=== Begin Enclosure ===

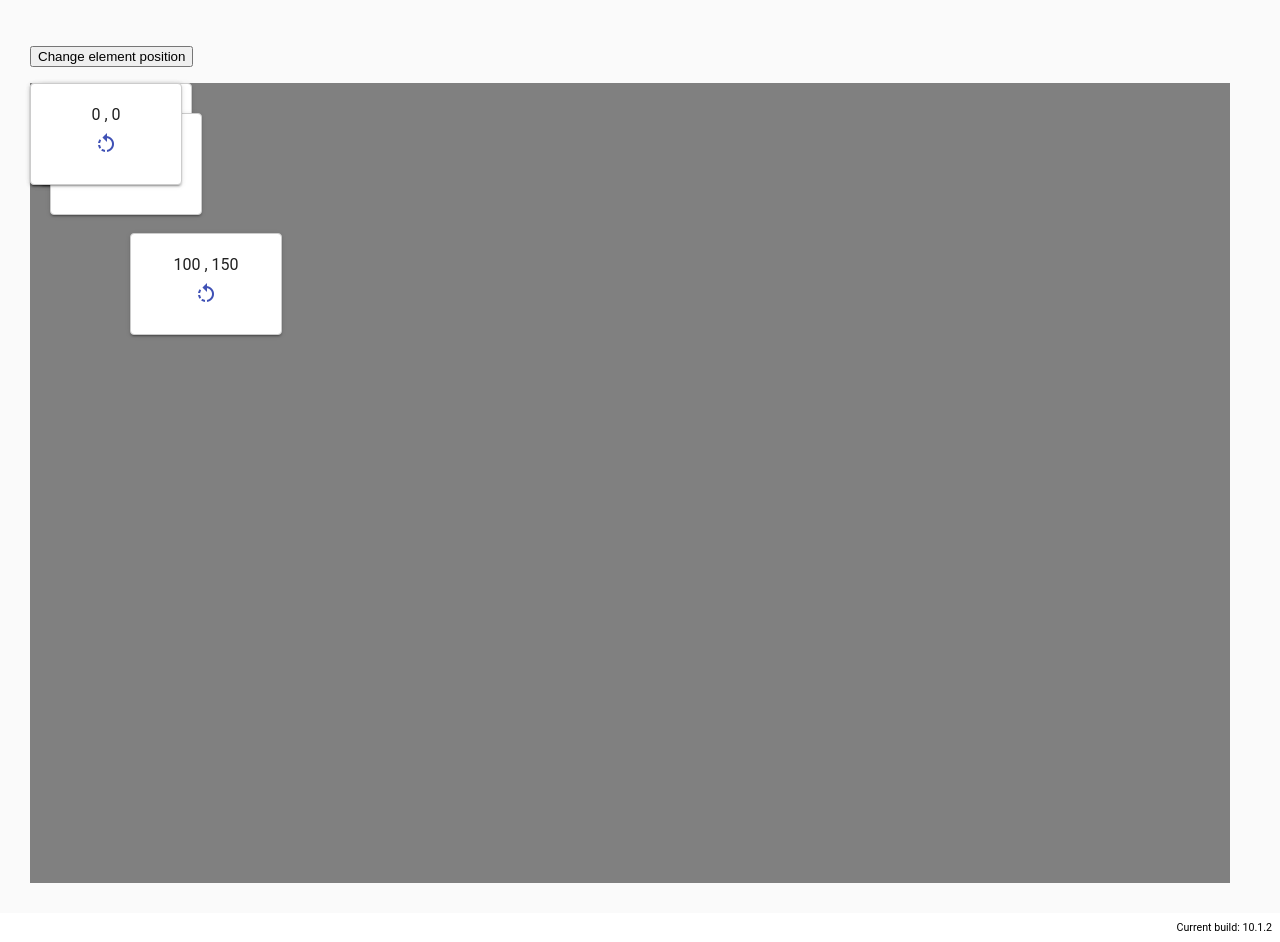
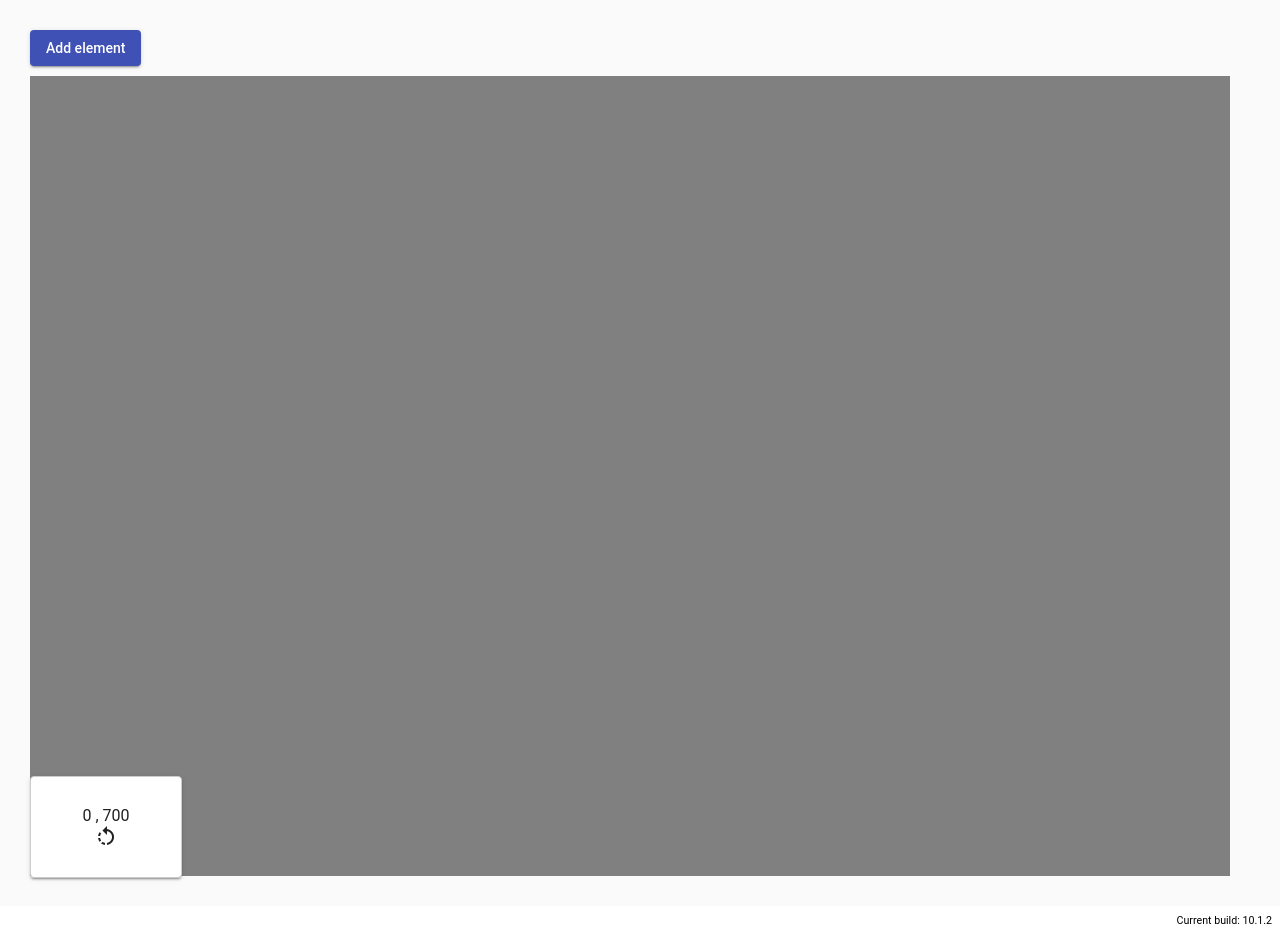
Before and after one commit to osamaahmad291/palletize, an Angular app: page / in a window 1280 px wide. Built offline with nearby package versions, Linux system fonts and the light colour scheme.

Commit message:
add new element

```diff
--- a/src/app/cdk-drag-drop-free-drag-position-example.css
+++ b/src/app/cdk-drag-drop-free-drag-position-example.css
@@ -28,3 +28,7 @@
 .container {
   width:1200px; height:800px; background-color: grey;
 }
+
+#add {
+  margin-bottom: 10px;
+}
--- a/src/app/cdk-drag-drop-free-drag-position-example.html
+++ b/src/app/cdk-drag-drop-free-drag-position-example.html
@@ -1,6 +1,6 @@
-<p>
-  <button >Change element position</button>
-</p>
+
+<button id="add" mat-raised-button color="primary" (click)="addElement()">Add element</button>
+
 <div class="container">
 
   <!-- <div  > -->
@@ -10,7 +10,7 @@
        {{item.x}} , {{item.y}}
      </div>
       <!-- <button mat-button color="primary">Primary</button> -->
-      <button mat-icon-button color="primary" aria-label="Rotate 90 degree">
+      <button mat-button aria-label="Rotate 90 degree">
         <mat-icon (click)="rotateImage(i)">rotate_left</mat-icon>
       </button>
     </div>
--- a/src/app/cdk-drag-drop-free-drag-position-example.ts
+++ b/src/app/cdk-drag-drop-free-drag-position-example.ts
@@ -14,29 +14,9 @@ export class CdkDragDropFreeDragPositionExample  {
 
   dragElements = [
     {
-      'x': 0, 'y': 0, 'r': 0
+      'x': 0, 'y': 700, 'r': 0
     },
-    {
-      'x': 10, 'y': 0, 'r': 0
-    },
-    {
-      'x': 100
-      ,
-      'y': 150
-      ,
-      'r':
-        90
-    },
-    {
-      'x': 20, 'y': 30, 'r': 0
-    },
-    {
-      'x': 0, 'y': 0, 'r': 0
-    }
   ];
-
-  dragPosition = { x: 0, y: 0 };
-
 
   update(index: any, event: any) {
     console.log(event, index);
@@ -52,4 +32,8 @@ export class CdkDragDropFreeDragPositionExample  {
     console.log('id' + index);
     document.getElementById('id' + index).style.transform = `translate3d(${this.dragElements[index].x}px, ${this.dragElements[index].y}px, 0px) rotate(${this.dragElements[index].r}deg)`;
   }
+
+  addElement() {
+    this.dragElements.push({'x': 0, 'y': 0, 'r': 0});
+  }
 }
```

=== End Enclosure ===

**Problem:** To complete the exercise, return the listing above exactly and omit its pictures.

**Response:**
Before and after one commit to osamaahmad291/palletize, an Angular app: page / in a window 1280 px wide. Built offline with nearby package versions, Linux system fonts and the light colour scheme.

Commit message:
add new element

```diff
--- a/src/app/cdk-drag-drop-free-drag-position-example.css
+++ b/src/app/cdk-drag-drop-free-drag-position-example.css
@@ -28,3 +28,7 @@
 .container {
   width:1200px; height:800px; background-color: grey;
 }
+
+#add {
+  margin-bottom: 10px;
+}
--- a/src/app/cdk-drag-drop-free-drag-position-example.html
+++ b/src/app/cdk-drag-drop-free-drag-position-example.html
@@ -1,6 +1,6 @@
-<p>
-  <button >Change element position</button>
-</p>
+
+<button id="add" mat-raised-button color="primary" (click)="addElement()">Add element</button>
+
 <div class="container">
 
   <!-- <div  > -->
@@ -10,7 +10,7 @@
        {{item.x}} , {{item.y}}
      </div>
       <!-- <button mat-button color="primary">Primary</button> -->
-      <button mat-icon-button color="primary" aria-label="Rotate 90 degree">
+      <button mat-button aria-label="Rotate 90 degree">
         <mat-icon (click)="rotateImage(i)">rotate_left</mat-icon>
       </button>
     </div>
--- a/src/app/cdk-drag-drop-free-drag-position-example.ts
+++ b/src/app/cdk-drag-drop-free-drag-position-example.ts
@@ -14,29 +14,9 @@ export class CdkDragDropFreeDragPositionExample  {
 
   dragElements = [
     {
-      'x': 0, 'y': 0, 'r': 0
+      'x': 0, 'y': 700, 'r': 0
     },
-    {
-      'x': 10, 'y': 0, 'r': 0
-    },
-    {
-      'x': 100
-      ,
-      'y': 150
-      ,
-      'r':
-        90
-    },
-    {
-      'x': 20, 'y': 30, 'r': 0
-    },
-    {
-      'x': 0, 'y': 0, 'r': 0
-    }
   ];
-
-  dragPosition = { x: 0, y: 0 };
-
 
   update(index: any, event: any) {
     console.log(event, index);
@@ -52,4 +32,8 @@ export class CdkDragDropFreeDragPositionExample  {
     console.log('id' + index);
     document.getElementById('id' + index).style.transform = `translate3d(${this.dragElements[index].x}px, ${this.dragElements[index].y}px, 0px) rotate(${this.dragElements[index].r}deg)`;
   }
+
+  addElement() {
+    this.dragElements.push({'x': 0, 'y': 0, 'r': 0});
+  }
 }
```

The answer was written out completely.